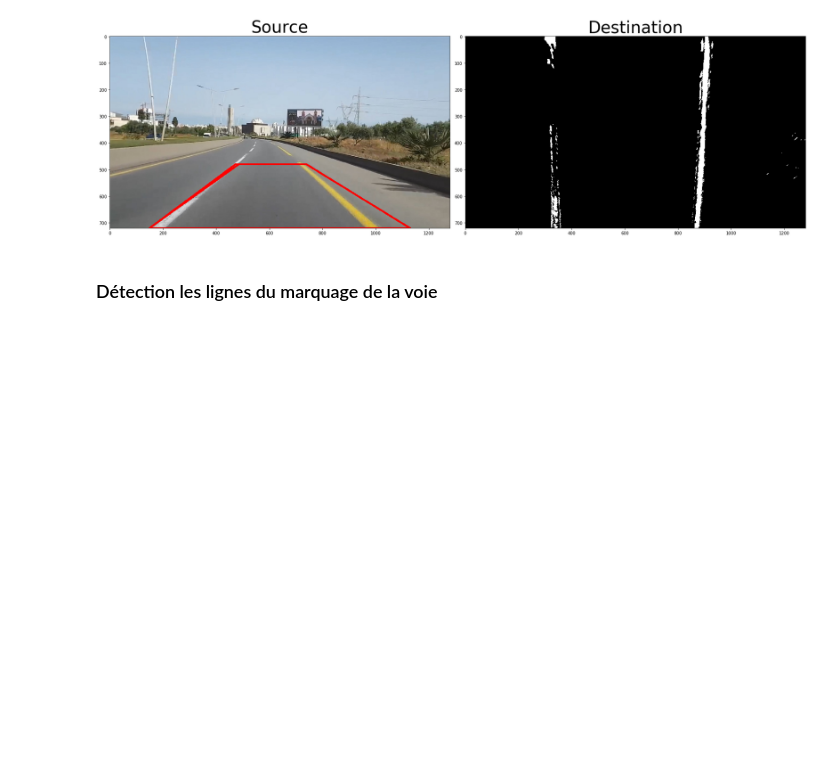
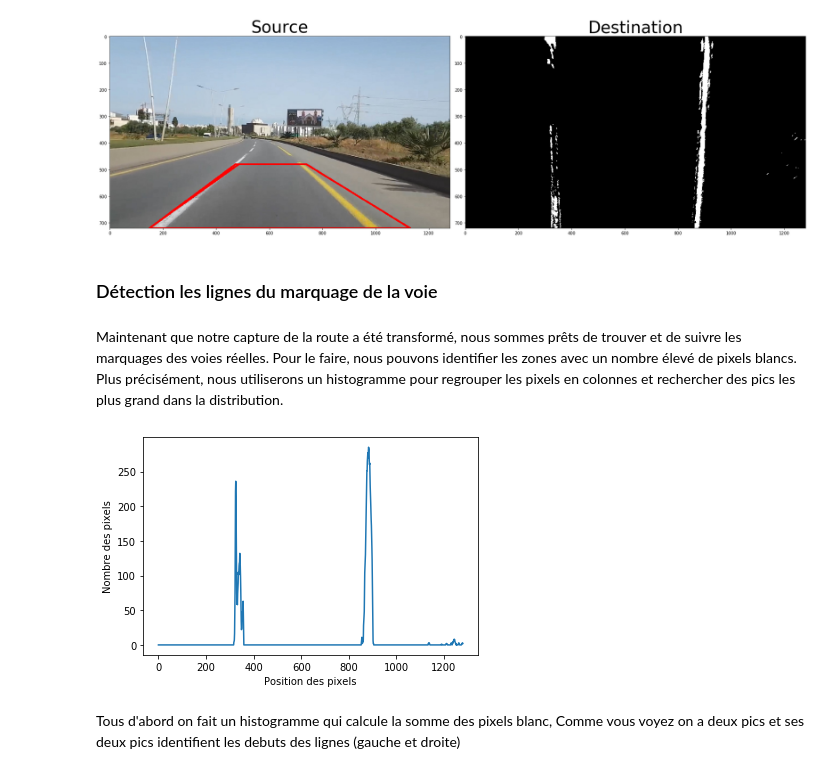
Before and after one commit to bmd94/detection-de-voie-du-roulement, a Jupyter notebook: PFEM.ipynb, the cells around one changed output. Saved outputs shown, nothing was run; the diff lists cells and outputs as text; code cells hidden in the pictures; blank space fills up the shorter version.

```diff
--- a/PFEM.ipynb
+++ b/PFEM.ipynb
@@ -464,3 +464,17 @@ image = mpimg.imread('test_images/barki.jpg')
 image = distort_correct(image,mtx,dist,camera_img_size)
 # %% [markdown]
 ### Détection les lignes du marquage de la voie
+# %% [markdown]
+Maintenant que notre capture de la route a été transformé, nous sommes prêts de trouver et de suivre les marquages des voies réelles. Pour le faire, nous pouvons identifier les zones avec un nombre élevé de pixels blancs. Plus précisément, nous utiliserons un histogramme pour regrouper les pixels en colonnes et rechercher des pics les plus grand dans la distribution.
+# %%
+# On s'interesse seulement a la moitié inférieure d'image
+histogram = np.sum(birdseye_result[int(birdseye_result.shape[0]/2):,:], axis=0)
+plt.figure();
+plt.plot(histogram);
+plt.xlabel('Position des pixels')
+plt.ylabel('Nombre des pixels')
+plt.savefig('saved_figures/lane_histogram.png')
+# %% [output]
+[figure, added]
+# %% [markdown]
+Tous d'abord on fait un histogramme qui calcule la somme des pixels blanc, Comme vous voyez on a deux pics et ses deux pics identifient les debuts des lignes (gauche et droite)
```
Also changed, not shown: 1 other file.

+-------+

**EXERCISE DESCRIPTION**
Among the lines above, find those with the word "lignes". Copy them.

**YOUR SOLUTION**
 ### Détection les lignes du marquage de la voie
+Tous d'abord on fait un histogramme qui calcule la somme des pixels blanc, Comme vous voyez on a deux pics et ses deux pics identifient les debuts des lignes (gauche et droite)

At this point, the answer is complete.